“Regardless of whether voters actually read his Facebook explanations,” Adams said, “they develop some trust with a guy who explains himself publicly.

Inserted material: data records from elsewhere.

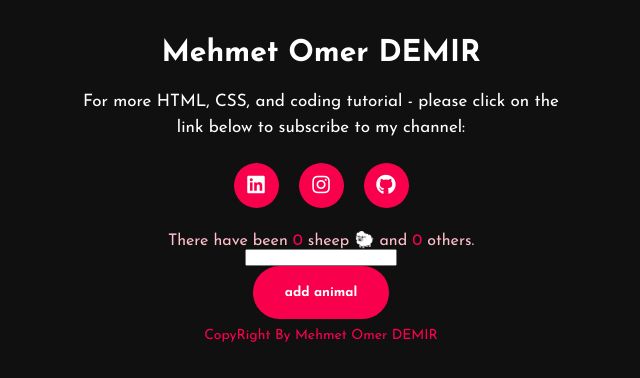
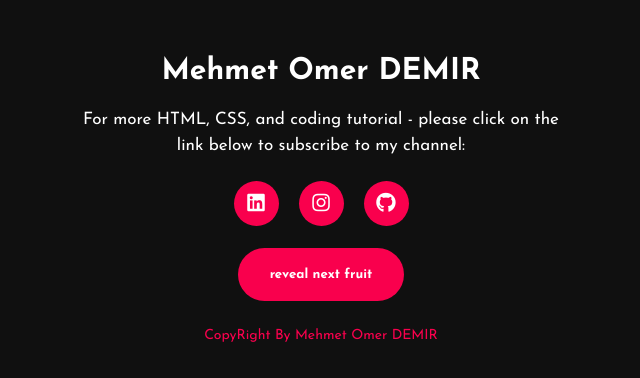
Before and after one commit to Mr-DEM1R/deneeme1, a plain HTML site: page index.html in a window 1280 px wide. Shown: the part 2500-2878 px from the top of the page, without its empty margins (319-959 px from the left). Drawn offline with Linux system fonts and the light colour scheme.

Commit message:
Update index.html

```diff
--- a/index.html
+++ b/index.html
@@ -171,10 +171,8 @@ Don't delete!-->
 			<a href="#"><i class="fab fa-instagram"></i></a>
 			<a href="https://github.com/"><i class="fab fa-github"></i></a>
 		</div>
-<p>There have been <span id="sheep_count">0</span> sheep 🐑 and <span id="other_count">0</span> others.</p>
-<input id="text" />
-<button id="button">add animal</button>
-
+<ul id="list"></ul>
+<button id="button">reveal next fruit</button>
 
 		<p class="end">CopyRight By Mehmet Omer DEMIR</p>
 	</footer>
```
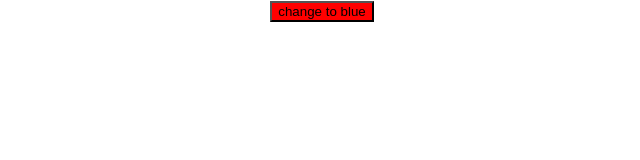
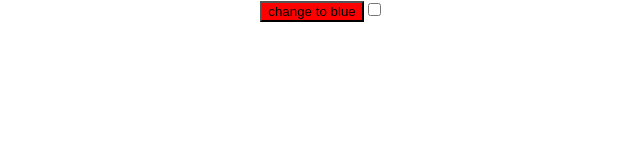
Before and after one commit to AdarshGyt/learn-react-testing, a React (Create React App) app: page / in a window 1280 px wide. Shown: the top 160 px of the page, without its empty margins (318-958 px from the left). Built offline with nearby package versions, Linux system fonts and the light colour scheme.

Commit message:
Test and code checkbox functionality

```diff
--- a/src/App.js
+++ b/src/App.js
@@ -3,6 +3,7 @@ import {useState} from 'react'
 
 function App() {
   const [color, setColor] = useState('red')
+  const [checked, setChecked] = useState(false)
   const newButton = color === 'red' ? 'blue': 'red'
 
   return (
@@ -10,9 +11,18 @@ function App() {
       <button
         style={{backgroundColor: color}}
         onClick={()=> setColor(newButton)}
+        disabled={checked}
       >
       {`change to ${newButton}`}
       </button>
+      <input
+        type='checkbox'
+        id='enable-button-checkbox'
+        aria-checked={checked}
+        value={checked}
+        defaultChecked={checked}
+        onChange={(e)=> setChecked(e.target.checked)}
+        />
     </div>
   );
 }
```
Also changed, not shown: 1 other file (tests, documents, lock files or other folders).
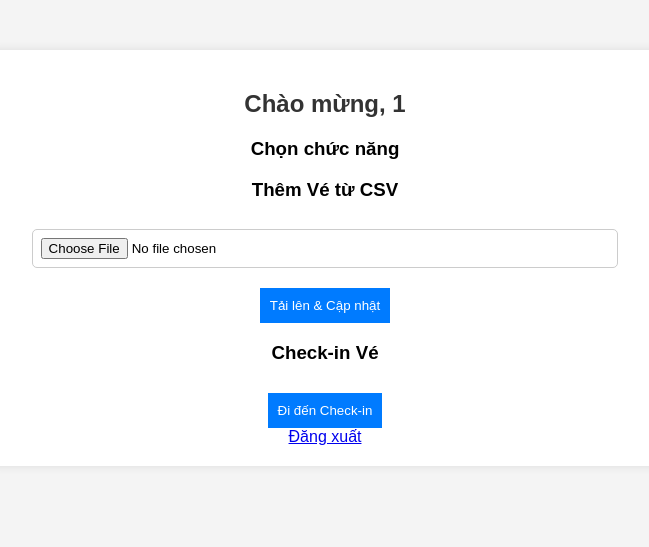
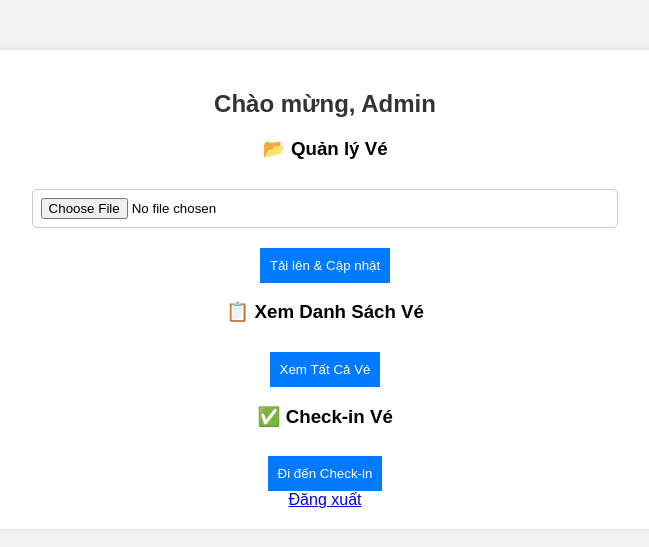
Before and after one commit to JutsuKKaisen/Tiketin, a Flask app: page / in a window 1280 px wide. Shown: the top 547 px of the page, without its empty margins (315-964 px from the left). Run offline with Flask 3, Linux system fonts and the light colour scheme; the visitor is signed in with stand-in values (Sample User, id 1).

Commit message:
v0.0.2.1

```diff
--- a/templates/admin.html
+++ b/templates/admin.html
@@ -2,25 +2,29 @@
 <html lang="vi">
 <head>
     <meta charset="UTF-8">
-    <title>Hệ Thống Quản Lý Vé</title>
+    <title>Quản lý Vé - Admin</title>
     <link rel="stylesheet" href="{{ url_for('static', filename='styles.css') }}">
 </head>
 <body>
     <div class="container">
-        <h2>Chào mừng, {{ current_user.id }}</h2>
-        <h3>Chọn chức năng</h3>
+        <h2>Chào mừng, Admin</h2>
 
-        {% if role == "admin" %}
         <div class="section">
-            <h3>Thêm Vé từ CSV</h3>
+            <h3>📂 Quản lý Vé</h3>
             <input type="file" id="csv-file" accept=".csv">
             <button onclick="importCSV()">Tải lên & Cập nhật</button>
         </div>
+
         <div class="section">
-            <h3>Check-in Vé</h3>
-            <a href="/checkin"><button>Đi đến Check-in</button></a>
+            <h3>📋 Xem Danh Sách Vé</h3>
+            <button onclick="viewTickets()">Xem Tất Cả Vé</button>
+            <div id="ticket-list"></div>
         </div>
-        {% endif %}
+
+        <div class="section">
+            <h3>✅ Check-in Vé</h3>
+            <a href="/op"><button>Đi đến Check-in</button></a>
+        </div>
 
         <a href="/logout">Đăng xuất</a>
     </div>
--- a/templates/op.html
+++ b/templates/op.html
@@ -8,7 +8,7 @@
 </head>
 <body>
     <div class="container">
-        <h2>Check-in Vé</h2>
+        <h2>🎫 Check-in Vé</h2>
         <div id="qr-reader"></div>
         <div id="ticket-info" style="display: none;">
             <h3>Thông Tin Vé</h3>
```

So, they might not read every single explanation, but when they hear that Justin voted a little differently, they often give him the benefit of the doubt.”
The pollster, who agreed that Amash’s Facebook explanations “inoculated him” against negative attacks, said that Ellis exacerbated the problem by attempting to portray Amash as a liberal before voters had reason to trust his critiques. “They started off, before anyone knew who Brian was, trying to characterize Amash,” the pollster says. “[Ellis] had a few issues that were legitimate campaign issues, but he just could never really get any traction with them, because [his campaign’s] very first accusation was that Amash was voting with Obama and Pelosi most of the time, and there is just nobody in Grand Rapids that that message resonated with. . . . When nobody really knows who you are, you can’t lead with a claim that nobody’s going to believe.”
Adams offered a similar critique of Ellis’s campaign. “It’s always a bad move when you’re running for office and you refuse to talk about yourself,” he says. “He spent all of his money running a campaign based on a parallel universe where Justin isn’t a conservative, principled member of Congress, and nobody buys that, not even [Ellis’s] supporters.”
As a result, Amash earned “a double-digit victory against a very well-funded primary opponent who spent the last eight months trying to tear his face off,” as the pollster put it.
— Joel Gehrke is a political reporter for National Review Online.